NAS Report Notes Broad Reasons for GMO Labeling
Recommends Premarket Safety Assessment for New, Advanced Gene Altering Techniques
WASHINGTON, D.C. – A new National Academies of Sciences, Engineering and Medicine report “Genetically Engineered Crops: Experiences and Prospects” released today recommends premarket safety assessments of GMOs, and it cites consumers’ social and economic choices as issues that policymakers should consider when debating mandatory labeling for GMOs.
Consumers Union, the policy arm of Consumer Reports, agreed.
“When it comes to GMO labels, the NAS report points out that there are value choices that consumers want to make when they shop for food. We’re pleased to see that the report cites the wealth of polling data showing consumers want GMO labeling,” stated Michael Hansen, Ph.D., senior scientist with Consumers Union.
The NAS report notes that “mandatory labeling provides the opportunity for consumers to make their own personal risk-benefit decisions,” but says ultimately decisions in this area are matters for policymakers and the public.
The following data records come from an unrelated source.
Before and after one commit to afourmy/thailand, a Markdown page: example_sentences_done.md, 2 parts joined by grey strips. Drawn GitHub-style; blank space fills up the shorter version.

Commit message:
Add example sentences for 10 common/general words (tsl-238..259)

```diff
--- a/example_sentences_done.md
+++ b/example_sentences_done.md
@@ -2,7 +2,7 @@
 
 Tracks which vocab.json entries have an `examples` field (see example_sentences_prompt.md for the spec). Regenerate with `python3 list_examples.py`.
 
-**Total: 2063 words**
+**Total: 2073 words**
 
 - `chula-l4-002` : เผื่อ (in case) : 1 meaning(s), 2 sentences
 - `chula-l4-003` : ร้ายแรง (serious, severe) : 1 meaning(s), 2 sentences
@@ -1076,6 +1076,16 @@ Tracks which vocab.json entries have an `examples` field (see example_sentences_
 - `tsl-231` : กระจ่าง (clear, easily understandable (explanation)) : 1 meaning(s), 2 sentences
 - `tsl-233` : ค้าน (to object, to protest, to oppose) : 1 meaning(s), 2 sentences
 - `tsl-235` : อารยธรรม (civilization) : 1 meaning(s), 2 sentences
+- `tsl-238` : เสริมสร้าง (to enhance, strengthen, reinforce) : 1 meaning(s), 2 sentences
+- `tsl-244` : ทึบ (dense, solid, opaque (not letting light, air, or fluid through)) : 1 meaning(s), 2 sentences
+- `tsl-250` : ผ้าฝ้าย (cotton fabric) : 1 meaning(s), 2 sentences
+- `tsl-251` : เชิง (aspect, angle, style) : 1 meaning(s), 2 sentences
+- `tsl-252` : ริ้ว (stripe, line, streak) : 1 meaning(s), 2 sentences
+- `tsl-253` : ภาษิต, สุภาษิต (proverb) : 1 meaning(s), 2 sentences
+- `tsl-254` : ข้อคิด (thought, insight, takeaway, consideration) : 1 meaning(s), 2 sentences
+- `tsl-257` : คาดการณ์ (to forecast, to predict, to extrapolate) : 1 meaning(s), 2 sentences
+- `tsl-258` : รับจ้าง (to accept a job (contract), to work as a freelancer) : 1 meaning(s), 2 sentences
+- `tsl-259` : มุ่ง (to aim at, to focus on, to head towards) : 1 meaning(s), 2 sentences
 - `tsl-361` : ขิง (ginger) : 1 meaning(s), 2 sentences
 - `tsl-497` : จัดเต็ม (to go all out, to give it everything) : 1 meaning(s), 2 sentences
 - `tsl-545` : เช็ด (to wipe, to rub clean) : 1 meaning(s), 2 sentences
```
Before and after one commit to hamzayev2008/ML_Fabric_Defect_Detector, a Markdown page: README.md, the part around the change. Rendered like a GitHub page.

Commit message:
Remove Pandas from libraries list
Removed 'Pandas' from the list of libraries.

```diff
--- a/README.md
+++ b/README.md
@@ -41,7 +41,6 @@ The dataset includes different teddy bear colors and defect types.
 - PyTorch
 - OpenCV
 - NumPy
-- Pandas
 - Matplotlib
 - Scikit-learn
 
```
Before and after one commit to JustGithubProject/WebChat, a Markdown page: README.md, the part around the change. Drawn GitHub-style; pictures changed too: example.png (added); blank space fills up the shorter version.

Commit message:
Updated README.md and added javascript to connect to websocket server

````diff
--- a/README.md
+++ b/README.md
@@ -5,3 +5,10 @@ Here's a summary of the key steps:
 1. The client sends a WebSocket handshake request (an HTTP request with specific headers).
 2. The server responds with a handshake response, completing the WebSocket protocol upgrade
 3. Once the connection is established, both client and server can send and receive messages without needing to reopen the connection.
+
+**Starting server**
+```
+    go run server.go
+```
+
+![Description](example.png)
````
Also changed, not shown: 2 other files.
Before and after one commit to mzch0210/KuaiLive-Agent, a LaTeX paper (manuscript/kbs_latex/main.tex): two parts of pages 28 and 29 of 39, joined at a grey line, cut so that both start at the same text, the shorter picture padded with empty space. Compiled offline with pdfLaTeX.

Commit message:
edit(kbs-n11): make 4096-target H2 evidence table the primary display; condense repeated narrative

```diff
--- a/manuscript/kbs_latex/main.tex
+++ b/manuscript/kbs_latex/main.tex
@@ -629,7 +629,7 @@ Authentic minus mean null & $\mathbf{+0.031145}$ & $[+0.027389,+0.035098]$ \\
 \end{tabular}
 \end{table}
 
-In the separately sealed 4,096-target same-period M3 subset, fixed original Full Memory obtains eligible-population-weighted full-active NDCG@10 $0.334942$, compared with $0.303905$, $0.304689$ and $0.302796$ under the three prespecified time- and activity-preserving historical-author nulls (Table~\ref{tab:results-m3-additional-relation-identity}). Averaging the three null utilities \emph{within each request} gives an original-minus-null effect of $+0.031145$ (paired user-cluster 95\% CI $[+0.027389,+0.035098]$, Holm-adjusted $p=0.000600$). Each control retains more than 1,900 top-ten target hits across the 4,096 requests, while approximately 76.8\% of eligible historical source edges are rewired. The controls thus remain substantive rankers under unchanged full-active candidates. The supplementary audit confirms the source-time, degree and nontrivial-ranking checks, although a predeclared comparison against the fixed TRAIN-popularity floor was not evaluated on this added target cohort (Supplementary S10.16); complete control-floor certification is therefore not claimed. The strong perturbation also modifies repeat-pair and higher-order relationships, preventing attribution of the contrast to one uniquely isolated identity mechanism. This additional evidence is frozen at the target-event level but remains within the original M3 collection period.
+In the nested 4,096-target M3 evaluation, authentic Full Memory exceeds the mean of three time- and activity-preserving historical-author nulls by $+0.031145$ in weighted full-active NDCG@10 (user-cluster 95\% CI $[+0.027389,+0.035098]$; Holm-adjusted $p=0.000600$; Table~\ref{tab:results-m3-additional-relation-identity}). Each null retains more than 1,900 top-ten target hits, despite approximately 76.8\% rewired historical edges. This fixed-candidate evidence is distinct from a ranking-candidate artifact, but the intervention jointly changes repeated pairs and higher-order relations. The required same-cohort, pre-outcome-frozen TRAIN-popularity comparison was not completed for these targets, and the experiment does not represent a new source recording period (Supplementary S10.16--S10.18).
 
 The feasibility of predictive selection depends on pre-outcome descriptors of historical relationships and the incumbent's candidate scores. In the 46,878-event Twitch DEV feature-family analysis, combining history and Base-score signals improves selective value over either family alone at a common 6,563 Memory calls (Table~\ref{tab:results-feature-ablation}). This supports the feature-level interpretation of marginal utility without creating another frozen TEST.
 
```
Consumers Union also praised the report for recommending premarket human and environmental safety assessments for a wider range of products than are currently getting regulatory attention. The report found that genetic engineering already employed in food crops, new “gene editing” techniques such as “CRISPR”, and older techniques such as mutagenesis, create similar changes in plant DNA and their safety should be assessed.
“We need FDA, USDA and EPA to step up and look carefully at all these gene altering techniques,” said Hansen.
The NAS report endorses government oversight, stating, “Not having government regulation of GE crops would be problematic for safety, trade, and other reasons and would erode public trust.”
The report also found there was no evidence that GMO crops have improved yields. The report found “no significant change in the rate at which crop yields increase could be discerned from the data.”
Hansen said, “Despite industry claims, these crops are clearly not the answer to world hunger. It’s equally clear that consumers deserve an informed choice about the products in the marketplace.”